ASSIGNMENT.
Each line of data below is to be returned exactly, leaving out any picture.

DATA PROVIDED: Begin

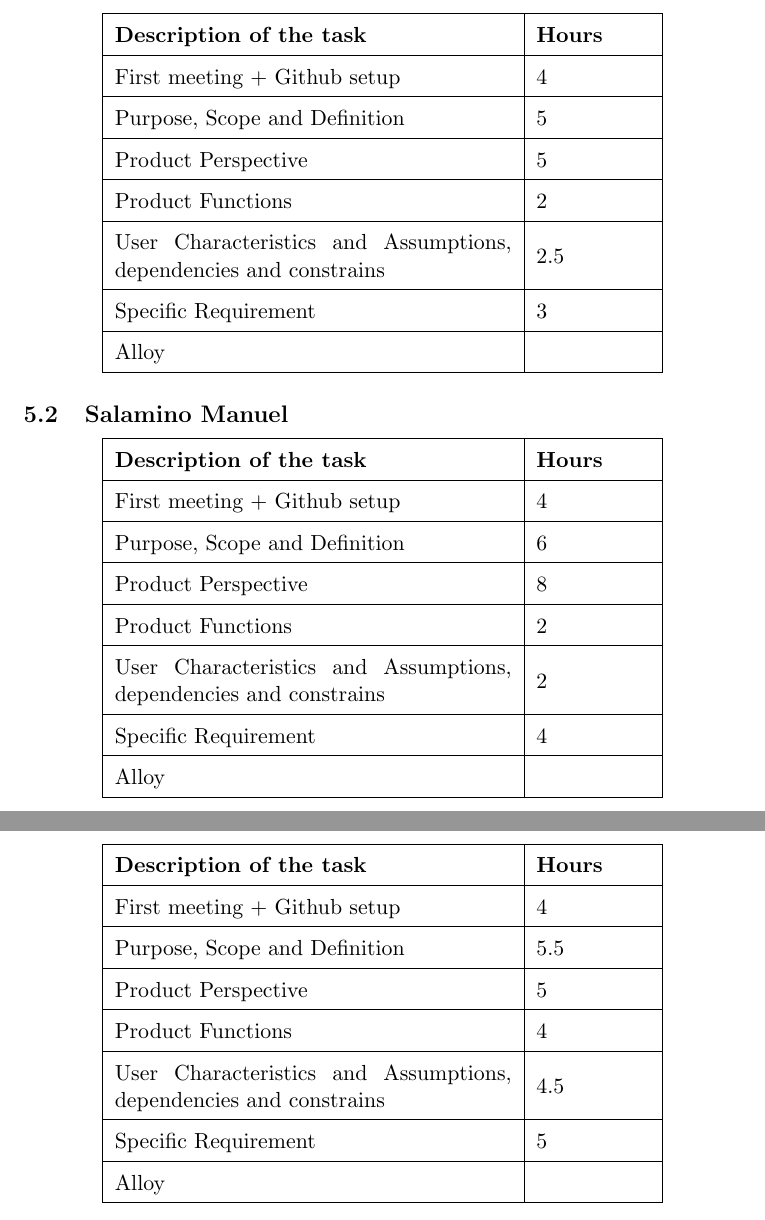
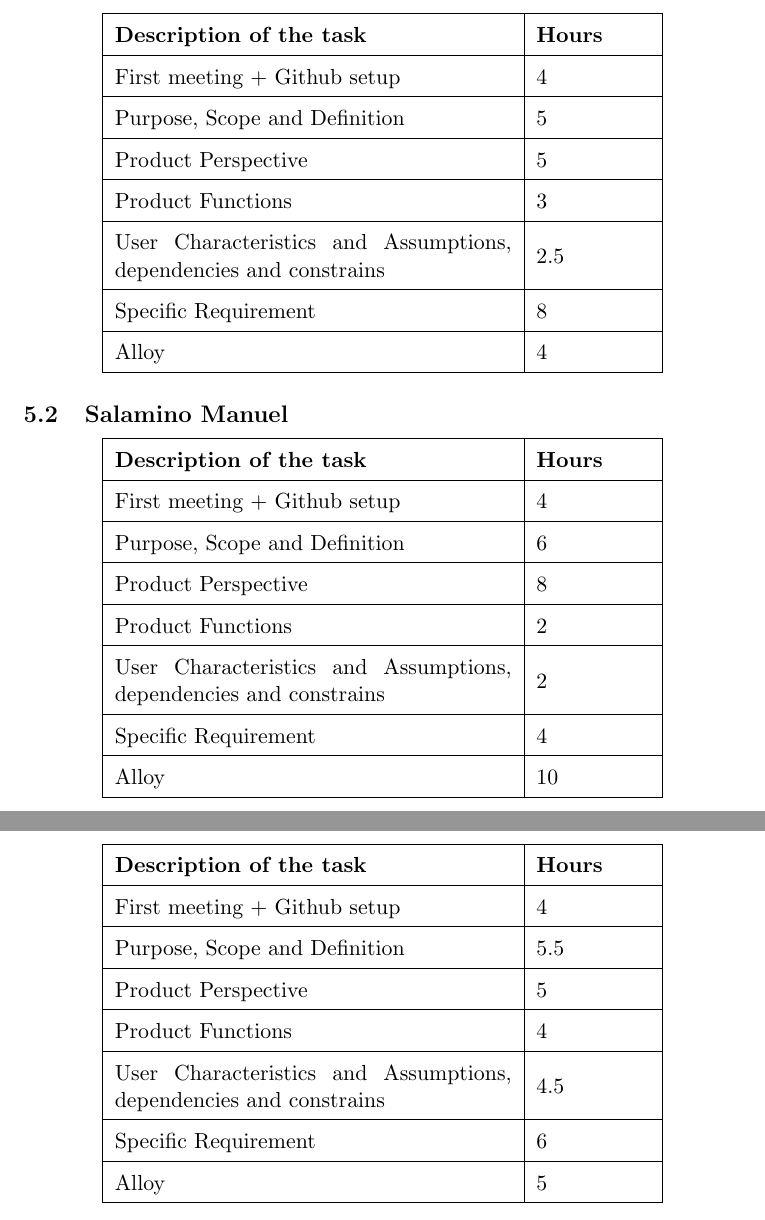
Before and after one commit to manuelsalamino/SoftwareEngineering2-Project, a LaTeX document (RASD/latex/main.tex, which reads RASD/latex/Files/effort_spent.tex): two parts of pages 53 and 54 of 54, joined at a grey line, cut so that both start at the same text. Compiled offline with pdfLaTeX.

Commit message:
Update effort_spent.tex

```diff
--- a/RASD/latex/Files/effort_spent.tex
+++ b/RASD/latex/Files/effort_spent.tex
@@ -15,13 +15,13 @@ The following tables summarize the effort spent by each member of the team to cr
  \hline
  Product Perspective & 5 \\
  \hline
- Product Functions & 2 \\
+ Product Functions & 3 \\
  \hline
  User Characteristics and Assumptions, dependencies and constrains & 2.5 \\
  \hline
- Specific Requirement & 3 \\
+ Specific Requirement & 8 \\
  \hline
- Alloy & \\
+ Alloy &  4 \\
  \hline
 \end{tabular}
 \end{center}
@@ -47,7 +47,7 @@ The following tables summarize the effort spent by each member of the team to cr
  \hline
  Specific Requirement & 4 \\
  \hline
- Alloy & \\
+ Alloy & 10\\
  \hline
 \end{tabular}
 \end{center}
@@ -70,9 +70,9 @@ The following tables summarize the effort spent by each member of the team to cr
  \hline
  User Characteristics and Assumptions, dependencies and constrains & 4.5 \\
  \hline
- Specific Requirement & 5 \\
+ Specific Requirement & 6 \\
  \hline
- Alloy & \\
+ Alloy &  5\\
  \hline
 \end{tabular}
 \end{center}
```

DATA PROVIDED: End

COMPLETED EXERCISE.
Before and after one commit to manuelsalamino/SoftwareEngineering2-Project, a LaTeX document (RASD/latex/main.tex, which reads RASD/latex/Files/effort_spent.tex): two parts of pages 53 and 54 of 54, joined at a grey line, cut so that both start at the same text. Compiled offline with pdfLaTeX.

Commit message:
Update effort_spent.tex

```diff
--- a/RASD/latex/Files/effort_spent.tex
+++ b/RASD/latex/Files/effort_spent.tex
@@ -15,13 +15,13 @@ The following tables summarize the effort spent by each member of the team to cr
  \hline
  Product Perspective & 5 \\
  \hline
- Product Functions & 2 \\
+ Product Functions & 3 \\
  \hline
  User Characteristics and Assumptions, dependencies and constrains & 2.5 \\
  \hline
- Specific Requirement & 3 \\
+ Specific Requirement & 8 \\
  \hline
- Alloy & \\
+ Alloy &  4 \\
  \hline
 \end{tabular}
 \end{center}
@@ -47,7 +47,7 @@ The following tables summarize the effort spent by each member of the team to cr
  \hline
  Specific Requirement & 4 \\
  \hline
- Alloy & \\
+ Alloy & 10\\
  \hline
 \end{tabular}
 \end{center}
@@ -70,9 +70,9 @@ The following tables summarize the effort spent by each member of the team to cr
  \hline
  User Characteristics and Assumptions, dependencies and constrains & 4.5 \\
  \hline
- Specific Requirement & 5 \\
+ Specific Requirement & 6 \\
  \hline
- Alloy & \\
+ Alloy &  5\\
  \hline
 \end{tabular}
 \end{center}
```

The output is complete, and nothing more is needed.